In 2014, after an extended and eventually successful effort to gain a permit from the city of Santa Rosa, Shakespeare in the Cannery was created to present live theatrical performances in the ruins of a 19th-century cannery near Railroad Square.
Since then, some 4,000 people have to come to sit outside in the ready-made amphitheater created by the site’s two crumbling brick walls and watch live productions of the Bard’s greatest hits.
But the fifth season, opening tonight with “Shakespeare in Love,” closely following the screenplay that playwright Tom Stoppard and film writer Marc Norman created for the 1998 movie, will be the last.
Prompted by the probable sale of the property and notified months ago by owner John Stewart to vacate the site by October, Shakespeare in the Cannery organizers drawing the final curtain on Shakespeare in the Cannery.
“My intention early on was to do ‘Othello,’ dated in 1967 in Detroit. I had a very strong vision for this show, with the riots and sculptures of knocked-out buildings, but I decided that would be inappropriate for this time,” director David Lear said.
“I decided to go out with a romp and homage to William Shakespeare. That’s just what I did, because I have a show that’s fun and enjoyable,” Lear said. “I watched the movie again, and I thought, ‘This is the way we want to go out.’”
“Shakespeare in Love” will run on Friday, Saturday and Sunday evenings through Aug. 5, followed by a production of “Comedy of Errors” in the cannery ruins Aug. 10 through Sept. 2, presented by the nearby 6th Street Playhouse and directed by Jared Sakren, executive director of the 6th Street Playhouse.
“We rented the venue to 6th Street Playhouse. Last year, we were partners but this year we’re not,” Lear said.
Last season, Lear opened the Shakespeare in the Cannery season with “Much Ado About Nothing,” followed by “Fairyworlds,” directed and adapted from “Midsummer Night’s Dream,” directed by Sakren.
During the run of “Shakespeare in Love” this summer there will be a 15-minute pre-show performance by The Alchemia Choir at 6:30 p.m. every Friday.
Overall, Lear considers his experiment of bringing live Shakespeare to the cannery site a success.

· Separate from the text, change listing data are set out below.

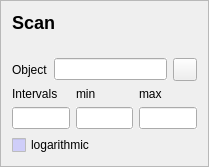
Qt form copasi/UI/CScanWidgetScan.ui (copasi/COPASI) before a commit.
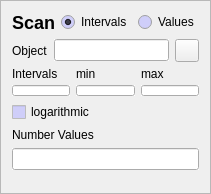
The same form after that commit.

Commit message: - issue 2765: implement scanning over a user supplied list of values

```diff
--- a/copasi/UI/CScanWidgetScan.ui
+++ b/copasi/UI/CScanWidgetScan.ui
@@ -26,8 +26,8 @@
    <rect>
     <x>0</x>
     <y>0</y>
-    <width>209</width>
-    <height>167</height>
+    <width>201</width>
+    <height>194</height>
    </rect>
   </property>
   <property name="windowTitle">
@@ -48,6 +48,12 @@
    </property>
    <item>
     <widget class="QFrame" name="frame">
+     <property name="minimumSize">
+      <size>
+       <width>0</width>
+       <height>134</height>
+      </size>
+     </property>
      <property name="palette">
       <palette>
        <active>
@@ -96,6 +102,8 @@
      </property>
      <layout class="QVBoxLayout" name="verticalLayout">
       <item>
+       <layout class="QHBoxLayout" name="horizontalLayout">
+        <item>
        <widget class="QLabel" name="labelTitle">
         <property name="text">
          <string>&lt;h2&gt;Scan&lt;/h2&gt;</string>
@@ -109,6 +117,38 @@
        </widget>
       </item>
       <item>
+         <spacer name="horizontalSpacer">
+          <property name="orientation">
+           <enum>Qt::Horizontal</enum>
+          </property>
+          <property name="sizeHint" stdset="0">
+           <size>
+            <width>40</width>
+            <height>20</height>
+           </size>
+          </property>
+         </spacer>
+        </item>
+        <item>
+         <widget class="QRadioButton" name="radIntervals">
+          <property name="text">
+           <string>Intervals</string>
+          </property>
+          <property name="checked">
+           <bool>true</bool>
+          </property>
+         </widget>
+        </item>
+        <item>
+         <widget class="QRadioButton" name="radValues">
+          <property name="text">
+           <string>Values</string>
+          </property>
+         </widget>
+        </item>
+       </layout>
+      </item>
+      <item>
        <layout class="QHBoxLayout">
         <item>
          <widget class="QLabel" name="labelObject">
@@ -174,6 +214,27 @@
        </layout>
       </item>
       <item>
+       <widget class="QWidget" name="wdgIntervals" native="true">
+        <property name="sizePolicy">
+         <sizepolicy hsizetype="Preferred" vsizetype="Fixed">
+          <horstretch>0</horstretch>
+          <verstretch>0</verstretch>
+         </sizepolicy>
+        </property>
+        <layout class="QGridLayout" name="gridIntervals">
+         <property name="leftMargin">
+          <number>0</number>
+         </property>
+         <property name="topMargin">
+          <number>0</number>
+         </property>
+         <property name="rightMargin">
+          <number>0</number>
+         </property>
+         <property name="bottomMargin">
+          <number>0</number>
+         </property>
+         <item row="0" column="0">
        <layout class="QGridLayout" name="gridLayout">
         <item row="0" column="0">
          <widget class="QLabel" name="labelNumber">
@@ -339,7 +400,7 @@
         </item>
        </layout>
       </item>
-      <item>
+         <item row="1" column="0">
        <widget class="QCheckBox" name="checkBoxLog">
         <property name="text">
          <string>logarithmic</string>
@@ -349,6 +410,122 @@
      </layout>
     </widget>
    </item>
+      <item>
+       <widget class="QWidget" name="wdgValues" native="true">
+        <property name="sizePolicy">
+         <sizepolicy hsizetype="Preferred" vsizetype="Fixed">
+          <horstretch>0</horstretch>
+          <verstretch>0</verstretch>
+         </sizepolicy>
+        </property>
+        <property name="minimumSize">
+         <size>
+          <width>0</width>
+          <height>64</height>
+         </size>
+        </property>
+        <layout class="QGridLayout" name="gridLayout_2">
+         <property name="leftMargin">
+          <number>0</number>
+         </property>
+         <property name="topMargin">
+          <number>0</number>
+         </property>
+         <property name="rightMargin">
+          <number>0</number>
+         </property>
+         <property name="bottomMargin">
+          <number>0</number>
+         </property>
+         <item row="2" column="0">
+          <widget class="QLineEdit" name="txtValues">
+           <property name="palette">
+            <palette>
+             <active>
+              <colorrole role="Base">
+               <brush brushstyle="SolidPattern">
+                <color alpha="255">
+                 <red>255</red>
+                 <green>255</green>
+                 <blue>255</blue>
+                </color>
+               </brush>
+              </colorrole>
+             </active>
+             <inactive>
+              <colorrole role="Base">
+               <brush brushstyle="SolidPattern">
+                <color alpha="255">
+                 <red>255</red>
+                 <green>255</green>
+                 <blue>255</blue>
+                </color>
+               </brush>
+              </colorrole>
+             </inactive>
+             <disabled>
+              <colorrole role="Base">
+               <brush brushstyle="SolidPattern">
+                <color alpha="255">
+                 <red>212</red>
+                 <green>208</green>
+                 <blue>200</blue>
+                </color>
+               </brush>
+              </colorrole>
+             </disabled>
+            </palette>
+           </property>
+           <property name="toolTip">
+            <string>Enter a comma, space or semicolon separated list of values to scan over</string>
+           </property>
+           <property name="autoFillBackground">
+            <bool>true</bool>
+           </property>
+          </widget>
+         </item>
+         <item row="1" column="0">
+          <widget class="QLabel" name="lblValues">
+           <property name="text">
+            <string>Number Values</string>
+           </property>
+           <property name="wordWrap">
+            <bool>false</bool>
+           </property>
+          </widget>
+         </item>
+         <item row="3" column="0">
+          <spacer name="verticalSpacer_2">
+           <property name="orientation">
+            <enum>Qt::Vertical</enum>
+           </property>
+           <property name="sizeHint" stdset="0">
+            <size>
+             <width>0</width>
+             <height>5</height>
+            </size>
+           </property>
+          </spacer>
+         </item>
+        </layout>
+       </widget>
+      </item>
+      <item>
+       <spacer name="verticalSpacer">
+        <property name="orientation">
+         <enum>Qt::Vertical</enum>
+        </property>
+        <property name="sizeHint" stdset="0">
+         <size>
+          <width>0</width>
+          <height>0</height>
+         </size>
+        </property>
+       </spacer>
+      </item>
+     </layout>
+    </widget>
+   </item>
   </layout>
  </widget>
  <layoutdefault spacing="6" margin="11"/>
```
Left out of the diff: 44 changed lines with no effect on the pictures. Lines whose indentation alone changed are shown as unchanged. The commit also changes 7 other files.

“I am very happy and very pleased that I could bring Shakespeare to Santa Rosa,” he said. “The reception by the community of Santa Rosa has just been overwhelming. In fact, I’ve been getting emails saying ‘Please don’t stop.’”

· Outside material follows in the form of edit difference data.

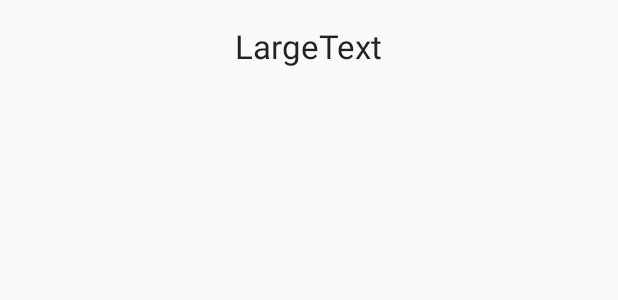
After one commit to JuanCrg90/PostalCodes, an Android app: the layout item_row.xml on its own in the app's theme, with its tools: preview values and no code run, on a phone screen of 412 x 824 dp. The commit adds this screen. Shown: the top 300 px of the screen. Run offline under Robolectric (Android 15) with nearby library versions, the phone set to English and light mode, and no system bars.

Commit message:
Add Empty RecyclerView

```diff
--- a/app/src/main/res/layout/fragment_postal_codes_list.xml
+++ b/app/src/main/res/layout/fragment_postal_codes_list.xml
@@ -4,10 +4,9 @@
     android:layout_height="match_parent"
     tools:context="me.juancrg90.postalcodes.fragments.PostalCodesListFragment">
 
-    <!-- TODO: Update blank fragment layout -->
-    <TextView
+    <android.support.v7.widget.RecyclerView
         android:layout_width="match_parent"
         android:layout_height="match_parent"
-        android:text="@string/hello_blank_fragment" />
+        android:id="@+id/recyclerView" />
 
 </FrameLayout>
--- /dev/null
+++ b/app/src/main/res/layout/item_row.xml
@@ -0,0 +1,14 @@
+<?xml version="1.0" encoding="utf-8"?>
+<LinearLayout xmlns:android="http://schemas.android.com/apk/res/android"
+    android:orientation="vertical" android:layout_width="match_parent"
+    android:layout_height="wrap_content">
+
+    <TextView
+        android:layout_width="wrap_content"
+        android:layout_height="wrap_content"
+        android:id="@+id/txtContent"
+        android:textAppearance="?android:attr/textAppearanceLarge"
+        android:layout_gravity="center"
+        android:padding="@dimen/activity_horizontal_margin"
+        android:text="LargeText"/>
+</LinearLayout>
```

Lear, 71, has directed shows at most of Sonoma County’s live stage companies over the past 20 years, and he has no attention walking away from the local theater scene. He also has put together half a dozen local productions and that he took to San Francisco.
“My home is Main Stage West in Sebastopol,” he said. “That’s where I really like to do my work. It’s intimate. They have a really collective of artists there.”
The last play Lear directed at Main Stage West was “Blackbird,” by David Harrower, which opened in March and closed in April. Next season, he is scheduled to direct “The Night Alive” in October and “Lungs” in June 2019.
Shakespeare in the Cannery has been presented in collaboration with the Arlene Francis Center in Railroad Square, and local attorney Chris Costin worked closely with Lear to get the project up and running and keep it going.